It’s common for many people to come into regular contact with patient information. Under contingency conditions the personnel handling the situation often differs radically from the norm and may include people who would not normally see such sensitive information. The law regards this exposure as a breach of privacy, emergency conditions or not, and that’s bad for everyone.
Knowing in advance that this may be the case, it’s possible to make arrangements through confidentiality agreements and similar documents to address this and prevent the breach. This means that all of the contracts with contractors, team members, subscription recovery services, and all others involved in a recovery effort, great or small, must contain the necessary language and assurances that the confidentiality of patient information will be protected to the extent possible by all parties involved. It also means that patients must be informed that this set of conditions could occur but that all due care will be used to protect their privacy and prevent any improper exposure.
Again, you need advance preparation and specific steps outside of the recovery process to ensure things go smoothly. Even from a high-level perspective, preparing for disaster and executing a recovery plan seems enormously complex. There is often the added risk that those in charge of preparing for disasters may not be fully prepared for the challenge. This risk will exacerbate all the others, so it must be the first risk to be mitigated.
Preparedness is Not Just About Plans—It’s About People
It’s easy to see that putting together a working continuity of operations plan (COOP) to protect your business in emergencies is a complex and specialized project.

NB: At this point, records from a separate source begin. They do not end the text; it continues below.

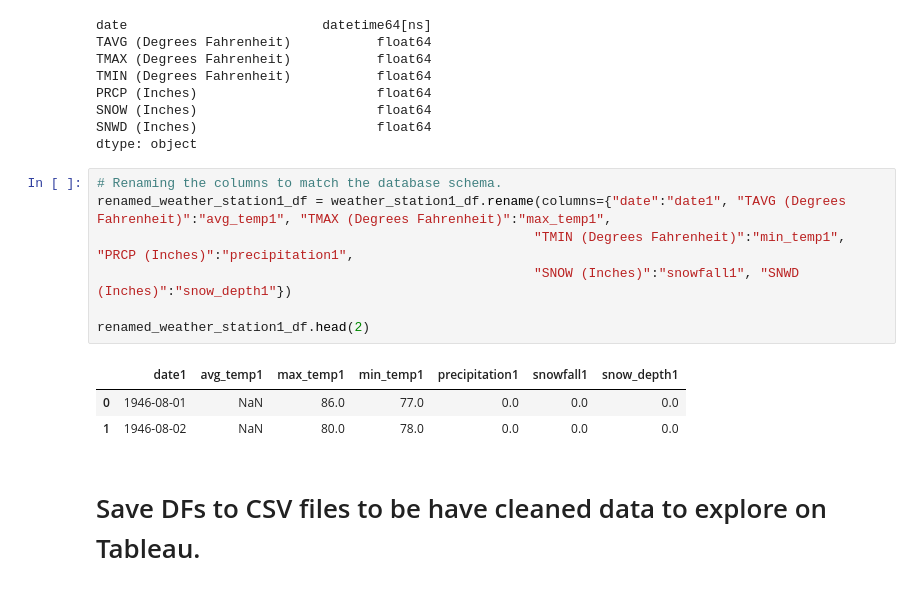
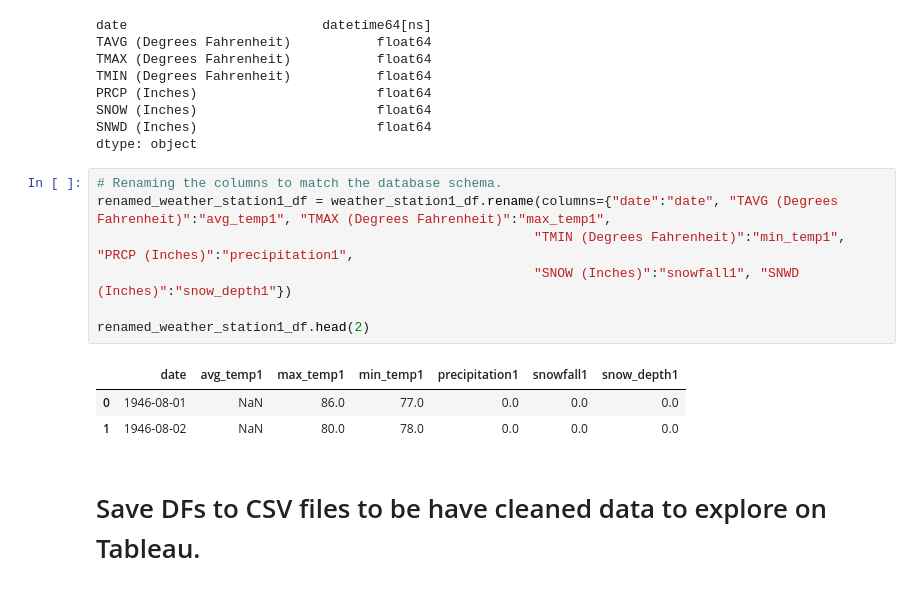
Before and after one commit to david-garza/enterococci_prediction_analysis, a Jupyter notebook: pre_cleaned_data_to_CSV.ipynb, the cells around one changed output. Cells and saved outputs as stored; diff of their text form.

```diff
--- a/pre_cleaned_data_to_CSV.ipynb
+++ b/pre_cleaned_data_to_CSV.ipynb
@@ -474,13 +474,13 @@ SNWD (Inches)                       float64
 dtype: object
 # %%
 # Renaming the columns to match the database schema.
-renamed_weather_station1_df = weather_station1_df.rename(columns={"date":"date1", "TAVG (Degrees Fahrenheit)":"avg_temp1", "TMAX (Degrees Fahrenheit)":"max_temp1",
+renamed_weather_station1_df = weather_station1_df.rename(columns={"date":"date", "TAVG (Degrees Fahrenheit)":"avg_temp1", "TMAX (Degrees Fahrenheit)":"max_temp1",
                                                         "TMIN (Degrees Fahrenheit)":"min_temp1", "PRCP (Inches)":"precipitation1",
                                                         "SNOW (Inches)":"snowfall1", "SNWD (Inches)":"snow_depth1"})
 
 renamed_weather_station1_df.head(2)
 # %% [output]
-|  | date1 | avg_temp1 | max_temp1 | min_temp1 | precipitation1 | snowfall1 | snow_depth1 |
+|  | date | avg_temp1 | max_temp1 | min_temp1 | precipitation1 | snowfall1 | snow_depth1 |
 | 0 | 1946-08-01 | NaN | 86.0 | 77.0 | 0.0 | 0.0 | 0.0 |
 | 1 | 1946-08-02 | NaN | 80.0 | 78.0 | 0.0 | 0.0 | 0.0 |
 # %% [markdown]
```
Also changed, not shown: parts of 4 cells of this notebook.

Many organizations elect to bring in specialists to perform the task, but specialists won’t be with you forever. After they leave you’re still responsible for the work of maintaining and executing the plan and the accountability for its execution.
Nothing can replace a solid plan that does its job well, but that plan can’t work without the right people in the right places who are trained to do the right things. Acquiring the necessary knowledge and training can make your disaster planning preparations easier and more successful. The time to acquire those skills is before you need them. Be sure that when the moment comes, and it will, you and your team will be ready for it.

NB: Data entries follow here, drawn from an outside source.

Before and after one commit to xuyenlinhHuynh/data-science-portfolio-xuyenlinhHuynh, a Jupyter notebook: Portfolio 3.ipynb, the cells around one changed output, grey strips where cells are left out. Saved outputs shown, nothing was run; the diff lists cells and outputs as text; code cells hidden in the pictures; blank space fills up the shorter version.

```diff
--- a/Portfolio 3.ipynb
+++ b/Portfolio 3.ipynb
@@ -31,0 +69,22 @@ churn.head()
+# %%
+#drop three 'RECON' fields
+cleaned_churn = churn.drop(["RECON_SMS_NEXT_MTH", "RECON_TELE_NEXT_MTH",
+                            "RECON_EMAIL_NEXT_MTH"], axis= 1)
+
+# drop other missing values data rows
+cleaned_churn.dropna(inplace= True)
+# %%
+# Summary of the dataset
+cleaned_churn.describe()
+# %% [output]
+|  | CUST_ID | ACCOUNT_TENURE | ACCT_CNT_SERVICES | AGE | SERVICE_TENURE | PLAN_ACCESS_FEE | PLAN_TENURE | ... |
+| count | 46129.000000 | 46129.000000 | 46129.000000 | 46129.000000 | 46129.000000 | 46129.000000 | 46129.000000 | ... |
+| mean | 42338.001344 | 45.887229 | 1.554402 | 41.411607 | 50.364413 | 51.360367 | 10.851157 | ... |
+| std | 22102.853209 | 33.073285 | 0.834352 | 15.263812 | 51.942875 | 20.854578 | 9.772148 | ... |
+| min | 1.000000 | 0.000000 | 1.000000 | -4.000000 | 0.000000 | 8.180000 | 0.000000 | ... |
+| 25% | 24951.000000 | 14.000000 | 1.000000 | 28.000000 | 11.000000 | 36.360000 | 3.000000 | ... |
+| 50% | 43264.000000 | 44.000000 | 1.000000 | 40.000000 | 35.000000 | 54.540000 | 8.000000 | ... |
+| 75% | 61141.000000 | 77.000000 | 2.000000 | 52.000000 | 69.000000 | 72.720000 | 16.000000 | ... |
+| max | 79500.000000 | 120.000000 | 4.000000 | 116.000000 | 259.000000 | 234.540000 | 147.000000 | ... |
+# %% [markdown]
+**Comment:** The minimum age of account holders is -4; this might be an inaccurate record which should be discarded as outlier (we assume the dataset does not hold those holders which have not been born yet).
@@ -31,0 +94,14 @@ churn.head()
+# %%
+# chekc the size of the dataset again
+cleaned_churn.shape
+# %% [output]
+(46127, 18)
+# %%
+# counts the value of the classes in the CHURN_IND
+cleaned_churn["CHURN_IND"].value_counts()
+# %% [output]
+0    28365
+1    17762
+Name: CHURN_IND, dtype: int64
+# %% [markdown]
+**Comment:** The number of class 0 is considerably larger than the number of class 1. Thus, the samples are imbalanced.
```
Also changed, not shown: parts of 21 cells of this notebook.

This post is excerpted and used with permission from Your Prescription for a Robust Healthcare IT Disaster Recovery Plan by Ross A. Leo